Noise sensitivity is a problem when it prevents a person from living a normal life. Physical or psychological health conditions often affect the way we hear noise and sound. Medical conditions of sound and noise include tinnitus, hyperacusis, misophonia, phonophobia, recruitment, and vibroacoustic disease.
Everyone is sensitive to certain sounds. Fingernails on a blackboard make most of us cringe. Loud sounds such as amplified music or the sound of power tools can cause hearing damage, deafness or increased sensitivity to noise. Prolonged exposure to sounds such as industrial or computer noise can also trigger noise sensitivity.
Medical conditions of sound and noise include tinnitus, hyperacusis, misophonia, phonophobia, recruitment, and vibroacoustic disease.
Effects and Causes of Noise Sensitivity
Sensitivity to noise isn’t always related to the loudness, or decibel level, of a sound. For example, a person with noise sensitivity might think that the ticking of a watch (20 decibels) is louder than the hum of a dial tone (80 decibels).
A noise-sensitive person has difficulty leading a normal life. Noise sensitivity causes anxiety, reclusive behavior, depression, hypertension, sudden rages, and the feeling of going crazy. The sufferer may hear a sound as overwhelming, even though others may not notice it at all.
A person who is noise sensitive can experience headaches and other physical ailments. In extreme cases, a person may attempt suicide or lash out at others, in a desperate attempt to stop the noise.
Causes of noise sensitivity may include unpleasant associations with a sound; prolonged exposure to loud or abrasive sounds; ear or sinus infection; damage to the inner ear structure; or progressive hearing loss. Lack of magnesium in the diet is another possible cause. Noise sensitivity may be a symptom of TMJ disorder. Stress or fatigue can aggravate a sensitivity to noise. See also: TMJ Disorder and Noise Sensitivity.
How much noise is too much noise?
Decibels (dB) measure the volume, or loudness, of a sound. Suffers of noise sensitivity will perceive certain sounds as distorted, or louder than they really are. The normal human ear can safely withstand 85 decibels for about eight hours, or 100 decibels for about fifteen minutes.
A soft whisper: 30 dB
Rainfall: 50 dB
Normal conversation: 60 to 70 dB
A screaming child: 90-110 dB
A power mower: 107 dB
Music at a rock concert, within four to six feet of the speakers: 120-140 dB
A jet engine: 140 dB
Medical Conditions of Noise and Sound
Symptoms of tinnitus include ringing, buzzing or other unpleasant noise in the ears. Some people hear beeps and whistles. Tinnitus affects about 17% of the population. The causes are uncertain, and tests are usually necessary to determine whether or not the condition is physical. Stress and fatigue are known to aggravate tinnitus.

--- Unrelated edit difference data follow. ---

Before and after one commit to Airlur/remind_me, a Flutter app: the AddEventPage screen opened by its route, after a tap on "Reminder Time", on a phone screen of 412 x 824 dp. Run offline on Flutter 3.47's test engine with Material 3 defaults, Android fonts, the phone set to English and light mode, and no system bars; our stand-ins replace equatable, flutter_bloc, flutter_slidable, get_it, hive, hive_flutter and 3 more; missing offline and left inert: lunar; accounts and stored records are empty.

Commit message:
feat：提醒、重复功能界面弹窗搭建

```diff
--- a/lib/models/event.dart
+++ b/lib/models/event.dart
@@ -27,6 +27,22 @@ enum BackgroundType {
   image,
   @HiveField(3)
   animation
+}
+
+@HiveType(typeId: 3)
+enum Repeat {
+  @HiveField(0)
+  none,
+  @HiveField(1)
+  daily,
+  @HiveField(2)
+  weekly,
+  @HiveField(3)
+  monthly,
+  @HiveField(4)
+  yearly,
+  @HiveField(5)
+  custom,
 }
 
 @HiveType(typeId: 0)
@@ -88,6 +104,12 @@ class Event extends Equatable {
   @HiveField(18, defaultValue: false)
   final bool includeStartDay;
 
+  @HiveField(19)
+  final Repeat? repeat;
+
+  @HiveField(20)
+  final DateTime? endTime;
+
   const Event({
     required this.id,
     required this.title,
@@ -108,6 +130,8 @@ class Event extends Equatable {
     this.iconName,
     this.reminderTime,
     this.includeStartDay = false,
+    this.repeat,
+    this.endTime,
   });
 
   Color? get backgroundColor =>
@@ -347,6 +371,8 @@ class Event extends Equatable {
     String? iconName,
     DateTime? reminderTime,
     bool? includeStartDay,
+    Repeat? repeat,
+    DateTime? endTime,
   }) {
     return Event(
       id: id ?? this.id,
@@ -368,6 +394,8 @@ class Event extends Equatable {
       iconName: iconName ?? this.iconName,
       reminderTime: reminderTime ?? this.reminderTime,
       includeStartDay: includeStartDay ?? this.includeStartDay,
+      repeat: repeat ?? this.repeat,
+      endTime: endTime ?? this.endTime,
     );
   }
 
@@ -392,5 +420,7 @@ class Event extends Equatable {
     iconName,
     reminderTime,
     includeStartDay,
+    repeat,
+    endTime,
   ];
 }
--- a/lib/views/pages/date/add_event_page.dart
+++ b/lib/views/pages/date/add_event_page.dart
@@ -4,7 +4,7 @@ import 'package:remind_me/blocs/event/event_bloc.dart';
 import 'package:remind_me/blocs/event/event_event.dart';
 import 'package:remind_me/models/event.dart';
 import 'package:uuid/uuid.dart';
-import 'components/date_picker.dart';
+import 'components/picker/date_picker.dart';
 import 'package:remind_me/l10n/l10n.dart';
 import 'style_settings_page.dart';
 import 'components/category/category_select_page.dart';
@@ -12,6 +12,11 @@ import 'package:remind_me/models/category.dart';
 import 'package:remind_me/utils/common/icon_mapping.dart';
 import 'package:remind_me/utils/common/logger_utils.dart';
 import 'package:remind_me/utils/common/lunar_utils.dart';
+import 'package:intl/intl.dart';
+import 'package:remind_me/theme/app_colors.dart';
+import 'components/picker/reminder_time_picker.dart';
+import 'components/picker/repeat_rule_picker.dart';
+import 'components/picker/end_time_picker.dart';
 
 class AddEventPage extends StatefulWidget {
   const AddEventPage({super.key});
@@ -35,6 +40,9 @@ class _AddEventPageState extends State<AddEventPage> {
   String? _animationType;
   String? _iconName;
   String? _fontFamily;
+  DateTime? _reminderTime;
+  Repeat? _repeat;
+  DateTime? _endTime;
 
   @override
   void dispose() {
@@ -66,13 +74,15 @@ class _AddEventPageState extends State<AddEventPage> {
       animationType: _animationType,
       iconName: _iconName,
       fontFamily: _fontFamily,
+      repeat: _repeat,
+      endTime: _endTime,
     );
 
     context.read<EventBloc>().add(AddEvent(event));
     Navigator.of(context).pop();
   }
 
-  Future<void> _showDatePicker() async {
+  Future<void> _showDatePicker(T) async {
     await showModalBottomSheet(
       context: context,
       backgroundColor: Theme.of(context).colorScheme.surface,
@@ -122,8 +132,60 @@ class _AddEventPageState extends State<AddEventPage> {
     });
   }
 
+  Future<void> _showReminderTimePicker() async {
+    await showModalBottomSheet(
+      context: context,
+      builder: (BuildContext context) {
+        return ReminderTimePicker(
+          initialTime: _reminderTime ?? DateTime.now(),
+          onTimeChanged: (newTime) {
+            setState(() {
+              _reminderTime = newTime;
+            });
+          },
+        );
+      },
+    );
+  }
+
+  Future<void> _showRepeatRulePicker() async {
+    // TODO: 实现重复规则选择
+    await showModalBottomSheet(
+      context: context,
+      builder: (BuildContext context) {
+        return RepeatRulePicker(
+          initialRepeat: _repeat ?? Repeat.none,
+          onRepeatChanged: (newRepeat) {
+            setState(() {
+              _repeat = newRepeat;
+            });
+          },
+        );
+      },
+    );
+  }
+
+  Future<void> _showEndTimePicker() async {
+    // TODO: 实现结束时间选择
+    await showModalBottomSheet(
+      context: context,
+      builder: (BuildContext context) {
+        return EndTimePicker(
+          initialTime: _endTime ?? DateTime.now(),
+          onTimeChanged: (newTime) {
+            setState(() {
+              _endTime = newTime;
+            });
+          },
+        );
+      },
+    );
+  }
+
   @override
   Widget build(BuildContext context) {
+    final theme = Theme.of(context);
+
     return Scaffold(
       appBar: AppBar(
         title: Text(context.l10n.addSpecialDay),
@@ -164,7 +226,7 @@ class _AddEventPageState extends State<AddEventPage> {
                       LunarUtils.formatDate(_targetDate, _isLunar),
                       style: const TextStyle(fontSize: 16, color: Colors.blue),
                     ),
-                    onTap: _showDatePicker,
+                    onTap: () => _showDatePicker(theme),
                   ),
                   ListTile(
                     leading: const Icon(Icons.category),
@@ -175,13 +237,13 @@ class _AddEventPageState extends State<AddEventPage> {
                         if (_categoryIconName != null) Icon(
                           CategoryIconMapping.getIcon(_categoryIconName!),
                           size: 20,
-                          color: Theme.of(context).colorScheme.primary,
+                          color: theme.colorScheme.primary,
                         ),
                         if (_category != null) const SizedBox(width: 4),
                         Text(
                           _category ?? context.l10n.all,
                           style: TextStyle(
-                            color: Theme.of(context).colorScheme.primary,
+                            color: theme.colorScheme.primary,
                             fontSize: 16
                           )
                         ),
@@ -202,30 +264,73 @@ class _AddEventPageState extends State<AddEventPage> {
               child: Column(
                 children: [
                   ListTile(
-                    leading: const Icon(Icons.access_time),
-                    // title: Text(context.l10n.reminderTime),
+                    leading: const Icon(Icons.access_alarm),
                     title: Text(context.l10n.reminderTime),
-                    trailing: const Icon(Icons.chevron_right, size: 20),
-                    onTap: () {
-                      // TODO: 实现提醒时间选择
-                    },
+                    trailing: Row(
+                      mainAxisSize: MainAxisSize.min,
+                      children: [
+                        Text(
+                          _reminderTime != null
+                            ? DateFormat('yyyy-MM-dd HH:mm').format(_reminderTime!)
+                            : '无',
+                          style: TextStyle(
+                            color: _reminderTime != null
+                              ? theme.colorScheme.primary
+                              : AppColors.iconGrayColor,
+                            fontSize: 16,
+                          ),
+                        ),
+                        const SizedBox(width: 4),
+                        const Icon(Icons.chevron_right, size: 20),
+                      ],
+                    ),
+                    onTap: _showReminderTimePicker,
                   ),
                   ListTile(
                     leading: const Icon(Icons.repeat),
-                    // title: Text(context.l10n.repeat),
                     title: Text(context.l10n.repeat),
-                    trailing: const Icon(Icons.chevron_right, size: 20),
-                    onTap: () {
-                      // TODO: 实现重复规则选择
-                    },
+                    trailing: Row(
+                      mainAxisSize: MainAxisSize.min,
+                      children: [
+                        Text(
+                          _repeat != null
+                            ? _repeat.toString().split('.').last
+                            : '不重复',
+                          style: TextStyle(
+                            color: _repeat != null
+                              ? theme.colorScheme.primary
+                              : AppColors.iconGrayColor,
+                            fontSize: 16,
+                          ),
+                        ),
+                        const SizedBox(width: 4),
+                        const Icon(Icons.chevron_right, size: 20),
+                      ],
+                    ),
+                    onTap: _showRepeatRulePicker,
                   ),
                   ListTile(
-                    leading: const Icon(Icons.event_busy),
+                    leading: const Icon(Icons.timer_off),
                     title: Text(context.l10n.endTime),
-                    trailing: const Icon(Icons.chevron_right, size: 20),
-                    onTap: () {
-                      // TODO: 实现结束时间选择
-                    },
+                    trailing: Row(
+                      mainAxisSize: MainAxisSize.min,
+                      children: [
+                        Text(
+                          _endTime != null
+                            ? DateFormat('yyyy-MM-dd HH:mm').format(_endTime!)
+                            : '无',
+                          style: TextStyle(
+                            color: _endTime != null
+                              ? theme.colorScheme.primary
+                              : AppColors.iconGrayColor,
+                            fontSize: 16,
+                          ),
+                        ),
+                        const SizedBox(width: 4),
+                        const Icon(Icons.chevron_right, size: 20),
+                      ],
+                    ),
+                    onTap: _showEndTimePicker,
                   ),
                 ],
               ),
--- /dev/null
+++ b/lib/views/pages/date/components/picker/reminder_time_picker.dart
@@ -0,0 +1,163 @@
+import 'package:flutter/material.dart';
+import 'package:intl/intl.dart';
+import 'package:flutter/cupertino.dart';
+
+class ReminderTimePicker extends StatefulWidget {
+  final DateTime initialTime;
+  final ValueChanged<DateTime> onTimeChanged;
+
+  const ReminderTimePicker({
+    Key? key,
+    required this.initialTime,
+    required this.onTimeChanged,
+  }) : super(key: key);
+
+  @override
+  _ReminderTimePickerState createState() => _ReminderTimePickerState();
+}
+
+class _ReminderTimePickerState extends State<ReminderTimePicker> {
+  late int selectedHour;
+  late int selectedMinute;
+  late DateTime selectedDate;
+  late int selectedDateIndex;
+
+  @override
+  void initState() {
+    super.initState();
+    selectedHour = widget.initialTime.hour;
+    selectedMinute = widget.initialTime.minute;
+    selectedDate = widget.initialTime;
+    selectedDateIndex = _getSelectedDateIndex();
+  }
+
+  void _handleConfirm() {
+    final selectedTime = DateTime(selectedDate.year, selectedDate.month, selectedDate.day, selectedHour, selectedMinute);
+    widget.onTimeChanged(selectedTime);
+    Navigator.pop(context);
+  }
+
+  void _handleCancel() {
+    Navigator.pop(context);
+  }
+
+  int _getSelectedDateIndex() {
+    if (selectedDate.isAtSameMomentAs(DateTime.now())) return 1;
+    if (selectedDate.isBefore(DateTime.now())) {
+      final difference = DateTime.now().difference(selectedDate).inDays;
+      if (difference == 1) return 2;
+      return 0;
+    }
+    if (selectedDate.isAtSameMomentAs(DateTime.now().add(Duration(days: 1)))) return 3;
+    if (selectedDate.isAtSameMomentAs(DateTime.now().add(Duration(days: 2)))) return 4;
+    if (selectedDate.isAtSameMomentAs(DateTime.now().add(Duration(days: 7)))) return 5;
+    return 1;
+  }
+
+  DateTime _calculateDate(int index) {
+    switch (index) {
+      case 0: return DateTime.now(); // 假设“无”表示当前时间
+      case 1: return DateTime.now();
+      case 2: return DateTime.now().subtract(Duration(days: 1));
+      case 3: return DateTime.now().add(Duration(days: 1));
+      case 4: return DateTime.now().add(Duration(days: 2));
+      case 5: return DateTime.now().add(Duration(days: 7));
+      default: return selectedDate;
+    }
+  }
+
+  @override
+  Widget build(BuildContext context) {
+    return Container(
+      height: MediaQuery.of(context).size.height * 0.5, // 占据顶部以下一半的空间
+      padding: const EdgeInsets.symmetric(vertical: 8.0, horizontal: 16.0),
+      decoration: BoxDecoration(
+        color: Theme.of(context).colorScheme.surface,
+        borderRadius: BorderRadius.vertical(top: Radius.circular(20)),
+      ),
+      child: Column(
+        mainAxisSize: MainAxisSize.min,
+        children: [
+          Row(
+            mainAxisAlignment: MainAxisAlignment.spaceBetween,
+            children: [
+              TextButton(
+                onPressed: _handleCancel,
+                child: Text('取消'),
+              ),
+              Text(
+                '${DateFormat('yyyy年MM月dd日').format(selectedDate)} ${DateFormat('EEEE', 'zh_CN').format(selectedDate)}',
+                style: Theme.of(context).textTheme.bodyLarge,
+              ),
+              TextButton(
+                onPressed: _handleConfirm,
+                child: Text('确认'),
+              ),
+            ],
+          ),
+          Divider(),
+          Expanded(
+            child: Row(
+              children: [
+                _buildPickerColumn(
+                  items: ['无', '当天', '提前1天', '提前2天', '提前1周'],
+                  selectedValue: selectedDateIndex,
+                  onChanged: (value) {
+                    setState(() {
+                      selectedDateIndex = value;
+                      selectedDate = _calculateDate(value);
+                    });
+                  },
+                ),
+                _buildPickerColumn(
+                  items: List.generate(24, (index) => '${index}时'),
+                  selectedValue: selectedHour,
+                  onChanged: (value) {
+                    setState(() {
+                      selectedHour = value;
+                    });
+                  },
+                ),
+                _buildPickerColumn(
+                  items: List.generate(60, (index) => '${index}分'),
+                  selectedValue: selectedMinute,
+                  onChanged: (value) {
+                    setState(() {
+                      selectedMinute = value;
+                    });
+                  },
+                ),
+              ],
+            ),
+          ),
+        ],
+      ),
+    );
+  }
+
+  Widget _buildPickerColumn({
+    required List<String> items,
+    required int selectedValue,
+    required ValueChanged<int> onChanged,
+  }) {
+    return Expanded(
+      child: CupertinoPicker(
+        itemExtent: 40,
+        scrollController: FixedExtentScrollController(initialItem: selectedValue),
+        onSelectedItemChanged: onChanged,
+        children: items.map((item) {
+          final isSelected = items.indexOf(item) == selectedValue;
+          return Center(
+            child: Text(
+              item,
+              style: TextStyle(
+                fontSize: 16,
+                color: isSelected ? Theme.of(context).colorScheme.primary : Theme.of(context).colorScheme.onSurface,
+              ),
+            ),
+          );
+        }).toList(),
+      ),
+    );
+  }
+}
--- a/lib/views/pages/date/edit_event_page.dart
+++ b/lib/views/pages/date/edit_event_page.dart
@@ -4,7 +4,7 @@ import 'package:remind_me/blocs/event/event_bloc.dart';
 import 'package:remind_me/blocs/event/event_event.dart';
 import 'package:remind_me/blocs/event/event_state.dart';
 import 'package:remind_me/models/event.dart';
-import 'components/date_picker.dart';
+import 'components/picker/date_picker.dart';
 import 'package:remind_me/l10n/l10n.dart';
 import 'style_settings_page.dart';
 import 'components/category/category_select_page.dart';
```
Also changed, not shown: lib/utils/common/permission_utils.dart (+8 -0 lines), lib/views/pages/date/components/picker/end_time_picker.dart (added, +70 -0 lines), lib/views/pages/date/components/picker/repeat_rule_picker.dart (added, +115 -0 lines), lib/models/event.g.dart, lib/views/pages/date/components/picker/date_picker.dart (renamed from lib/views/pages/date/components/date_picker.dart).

Victims of hyperacusis hear all sounds too loudly. Severe hyperacusis is rare, but many people suffer from a milder form. 40% of tinnitus patients also have hyperacusis. Musicians, who play in a loud environment, or people exposed to prolonged industrial or workplace noise, can develop mild hyperacusis as well.
Misophonia is an intolerance to certain sounds, such as food being chewed. Literally, misophonia means “dis-like of sound”. A person suffering from misphonia will have strong emotional reactions to certain sounds.
Phonophobia, or fear of sound, often occurs together with misophonia or other conditions. Despite the term, the sufferer doesn’t always feel afraid of a sound, but the sound triggers an unconscious physical response. The body tenses, breathing gets shallow, and the mind becomes highly focused on the sound. The sufferer may become obsessed with the sound, even when it’s not present.
Recruitment is usually a side effect of hearing loss. Sufferers may have trouble hearing sounds below 50 dB, but sounds over 80 dB seem amplified or distorted. Recruitment is often due to changes or damage to tiny hairs in the inner ear. Damage or changes to the hairs can cause distortion or erratic transmission of sound.
6. Vibroacoustic Disease
This condition usually occurs over several years of exposure to a low-frequency sound such as that of machinery. Often, the sound is too low for the human ear to detect. Symptoms cover a wide range of physical and psychological ailments, and may include aggressive or abnormal behavior, vertigo, visual impairment, stroke, and neurological conditions such as epilepsy.
Diseases of noise and sound are real and often disabling. Usually one condition occurs together with other physical or psychological conditions, making diagnosis and treatment difficult. Medical science is only beginning to understand the effects of noise and sound on an individual.